**ASSIGNMENT:**
Leave the pictures out and restate every line below exactly.
[[ TASK INPUTS, beginning ]]
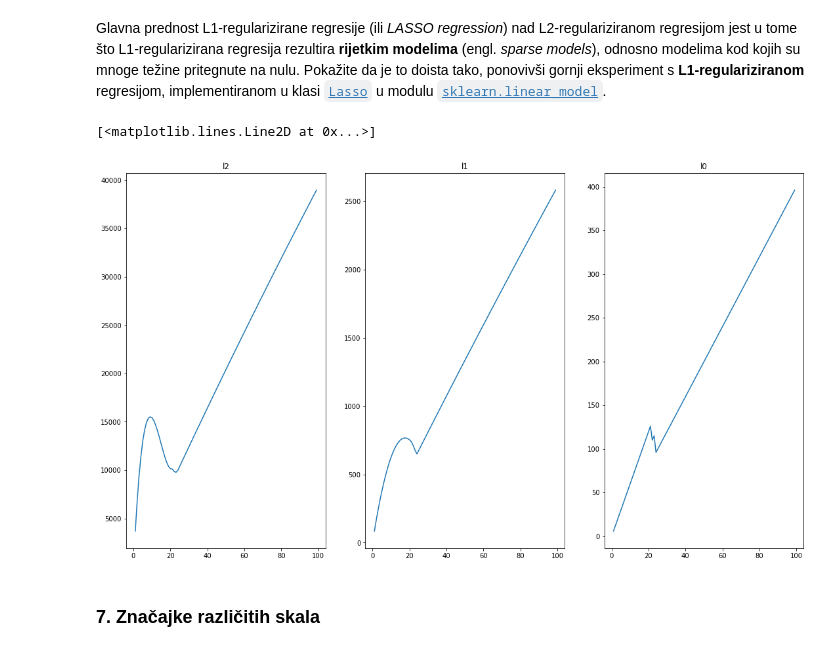
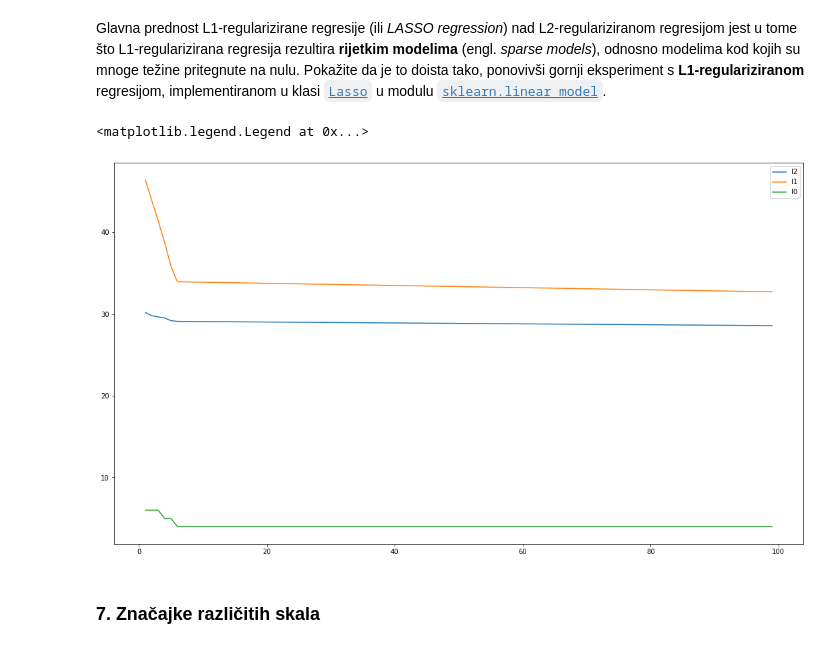
Before and after one commit to DominikSpiljak/Machine-Learning, a Jupyter notebook: SU-2020-LAB01-Regresija.ipynb, the cells around one changed output. Cells and saved outputs as stored; diff of their text form; code cells hidden in the pictures.

```diff
--- a/SU-2020-LAB01-Regresija.ipynb
+++ b/SU-2020-LAB01-Regresija.ipynb
@@ -380,28 +419,26 @@ Za ovaj zadatak upotrijebite skup za učenje i skup za testiranje iz zadatka 3b.
 **Q:** Za $\lambda=100$, koliki je postotak težina modela jednak nuli, odnosno koliko je model rijedak?
 # %%
 from sklearn.linear_model import Ridge
-fig, axes = plt.subplots(1, 3)
-fig.set_size_inches(18.5, 10.5)
+fig, axes = plt.subplots(1)
+fig.set_size_inches(10.5, 10.5)
 
 X = make_instances(-5, 5, 50)
 y = make_labels(X, lambda x: 5 + x - 2 * x ** 2 - 5 * x ** 3, 200)
 
-poly = PolynomialFeatures(5)
+poly = PolynomialFeatures(4)
 X_tilda = poly.fit_transform(X)
 
 l2, l1, l0 = [], [], []
 
 lambdas = range(1, 100)
 for lamb in lambdas:
-    w = linalg.inv(X_tilda.T.dot(X_tilda) + lamb * np.eye(X_tilda.shape[1])).dot(X_tilda.T).dot(y)
-    l2.append(lamb * np.sum(np.square(w)))
-    l1.append(lamb * np.sum(np.abs(w)))
-    l0.append(lamb * nonzeroes(w))
+    w = linalg.inv(X_tilda.T.dot(X_tilda) + np.dot(lamb, np.eye(X_tilda.shape[1]))).dot(X_tilda.T).dot(y)
+    l2.append(np.sqrt(np.sum(np.square(w))))
+    l1.append(np.sum(np.abs(w)))
+    l0.append(nonzeroes(w))
 
-axes[0].set_title('l2')
-axes[0].plot(lambdas, l2)
-axes[1].set_title('l1')
-axes[1].plot(lambdas, l1)
-axes[2].set_title('l0')
-axes[2].plot(lambdas, l0)
+axes.plot(lambdas, l2)
+axes.plot(lambdas, l1)
+axes.plot(lambdas, l0)
+axes.legend(["l2", "l1", "l0"])
 # %% [output]
@@ -413,36 +450,34 @@ axes[2].plot(lambdas, l0)
 Glavna prednost L1-regularizirane regresije (ili *LASSO regression*) nad L2-regulariziranom regresijom jest u tome što L1-regularizirana regresija rezultira **rijetkim modelima** (engl. *sparse models*), odnosno modelima kod kojih su mnoge težine pritegnute na nulu. Pokažite da je to doista tako, ponovivši gornji eksperiment s **L1-regulariziranom** regresijom, implementiranom u klasi  [`Lasso`](http://scikit-learn.org/stable/modules/generated/sklearn.linear_model.Lasso.html) u modulu [`sklearn.linear_model`](http://scikit-learn.org/stable/modules/classes.html#module-sklearn.linear_model).
 # %%
 from sklearn.linear_model import Lasso
-fig, axes = plt.subplots(1, 3)
+fig, axes = plt.subplots(1)
 fig.set_size_inches(18.5, 10.5)
 
 X = make_instances(-5, 5, 50)
 y = make_labels(X, lambda x: 5 + x - 2 * x ** 2 - 5 * x ** 3, 200)
 
 poly = PolynomialFeatures(5)
 X_tilda = poly.fit_transform(X)
 
 l2, l1, l0 = [], [], []
 
 lambdas = range(1, 100)
 for lamb in lambdas:
     reg = Lasso(lamb)
     reg.fit(X_tilda, y)
     w = reg.coef_
     w[0] = reg.intercept_
-    l2.append(lamb * np.sum(np.square(w)))
-    l1.append(lamb * np.sum(np.abs(w)))
-    l0.append(lamb * nonzeroes(w))
+    l2.append(np.sqrt(np.sum(np.square(w))))
+    l1.append(np.sum(np.abs(w)))
+    l0.append(nonzeroes(w))
 
-axes[0].set_title('l2')
-axes[0].plot(lambdas, l2)
-axes[1].set_title('l1')
-axes[1].plot(lambdas, l1)
-axes[2].set_title('l0')
-axes[2].plot(lambdas, l0)
+axes.plot(lambdas, l2)
+axes.plot(lambdas, l1)
+axes.plot(lambdas, l0)
+axes.legend(["l2", "l1", "l0"])
 # %% [output]
-[<matplotlib.lines.Line2D at 0x...>]
+<matplotlib.legend.Legend at 0x...>
-[figure, old version]
+[figure, new version]
 # %% [markdown]
 ### 7. Značajke različitih skala
 # %% [markdown]
```
Also changed, not shown: parts of 19 cells of this notebook.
[[ TASK INPUTS, end ]]
**YOUR SOLUTION:**
Before and after one commit to DominikSpiljak/Machine-Learning, a Jupyter notebook: SU-2020-LAB01-Regresija.ipynb, the cells around one changed output. Cells and saved outputs as stored; diff of their text form; code cells hidden in the pictures.

```diff
--- a/SU-2020-LAB01-Regresija.ipynb
+++ b/SU-2020-LAB01-Regresija.ipynb
@@ -380,28 +419,26 @@ Za ovaj zadatak upotrijebite skup za učenje i skup za testiranje iz zadatka 3b.
 **Q:** Za $\lambda=100$, koliki je postotak težina modela jednak nuli, odnosno koliko je model rijedak?
 # %%
 from sklearn.linear_model import Ridge
-fig, axes = plt.subplots(1, 3)
-fig.set_size_inches(18.5, 10.5)
+fig, axes = plt.subplots(1)
+fig.set_size_inches(10.5, 10.5)
 
 X = make_instances(-5, 5, 50)
 y = make_labels(X, lambda x: 5 + x - 2 * x ** 2 - 5 * x ** 3, 200)
 
-poly = PolynomialFeatures(5)
+poly = PolynomialFeatures(4)
 X_tilda = poly.fit_transform(X)
 
 l2, l1, l0 = [], [], []
 
 lambdas = range(1, 100)
 for lamb in lambdas:
-    w = linalg.inv(X_tilda.T.dot(X_tilda) + lamb * np.eye(X_tilda.shape[1])).dot(X_tilda.T).dot(y)
-    l2.append(lamb * np.sum(np.square(w)))
-    l1.append(lamb * np.sum(np.abs(w)))
-    l0.append(lamb * nonzeroes(w))
+    w = linalg.inv(X_tilda.T.dot(X_tilda) + np.dot(lamb, np.eye(X_tilda.shape[1]))).dot(X_tilda.T).dot(y)
+    l2.append(np.sqrt(np.sum(np.square(w))))
+    l1.append(np.sum(np.abs(w)))
+    l0.append(nonzeroes(w))
 
-axes[0].set_title('l2')
-axes[0].plot(lambdas, l2)
-axes[1].set_title('l1')
-axes[1].plot(lambdas, l1)
-axes[2].set_title('l0')
-axes[2].plot(lambdas, l0)
+axes.plot(lambdas, l2)
+axes.plot(lambdas, l1)
+axes.plot(lambdas, l0)
+axes.legend(["l2", "l1", "l0"])
 # %% [output]
@@ -413,36 +450,34 @@ axes[2].plot(lambdas, l0)
 Glavna prednost L1-regularizirane regresije (ili *LASSO regression*) nad L2-regulariziranom regresijom jest u tome što L1-regularizirana regresija rezultira **rijetkim modelima** (engl. *sparse models*), odnosno modelima kod kojih su mnoge težine pritegnute na nulu. Pokažite da je to doista tako, ponovivši gornji eksperiment s **L1-regulariziranom** regresijom, implementiranom u klasi  [`Lasso`](http://scikit-learn.org/stable/modules/generated/sklearn.linear_model.Lasso.html) u modulu [`sklearn.linear_model`](http://scikit-learn.org/stable/modules/classes.html#module-sklearn.linear_model).
 # %%
 from sklearn.linear_model import Lasso
-fig, axes = plt.subplots(1, 3)
+fig, axes = plt.subplots(1)
 fig.set_size_inches(18.5, 10.5)
 
 X = make_instances(-5, 5, 50)
 y = make_labels(X, lambda x: 5 + x - 2 * x ** 2 - 5 * x ** 3, 200)
 
 poly = PolynomialFeatures(5)
 X_tilda = poly.fit_transform(X)
 
 l2, l1, l0 = [], [], []
 
 lambdas = range(1, 100)
 for lamb in lambdas:
     reg = Lasso(lamb)
     reg.fit(X_tilda, y)
     w = reg.coef_
     w[0] = reg.intercept_
-    l2.append(lamb * np.sum(np.square(w)))
-    l1.append(lamb * np.sum(np.abs(w)))
-    l0.append(lamb * nonzeroes(w))
+    l2.append(np.sqrt(np.sum(np.square(w))))
+    l1.append(np.sum(np.abs(w)))
+    l0.append(nonzeroes(w))
 
-axes[0].set_title('l2')
-axes[0].plot(lambdas, l2)
-axes[1].set_title('l1')
-axes[1].plot(lambdas, l1)
-axes[2].set_title('l0')
-axes[2].plot(lambdas, l0)
+axes.plot(lambdas, l2)
+axes.plot(lambdas, l1)
+axes.plot(lambdas, l0)
+axes.legend(["l2", "l1", "l0"])
 # %% [output]
-[<matplotlib.lines.Line2D at 0x...>]
+<matplotlib.legend.Legend at 0x...>
-[figure, old version]
+[figure, new version]
 # %% [markdown]
 ### 7. Značajke različitih skala
 # %% [markdown]
```
Also changed, not shown: parts of 19 cells of this notebook.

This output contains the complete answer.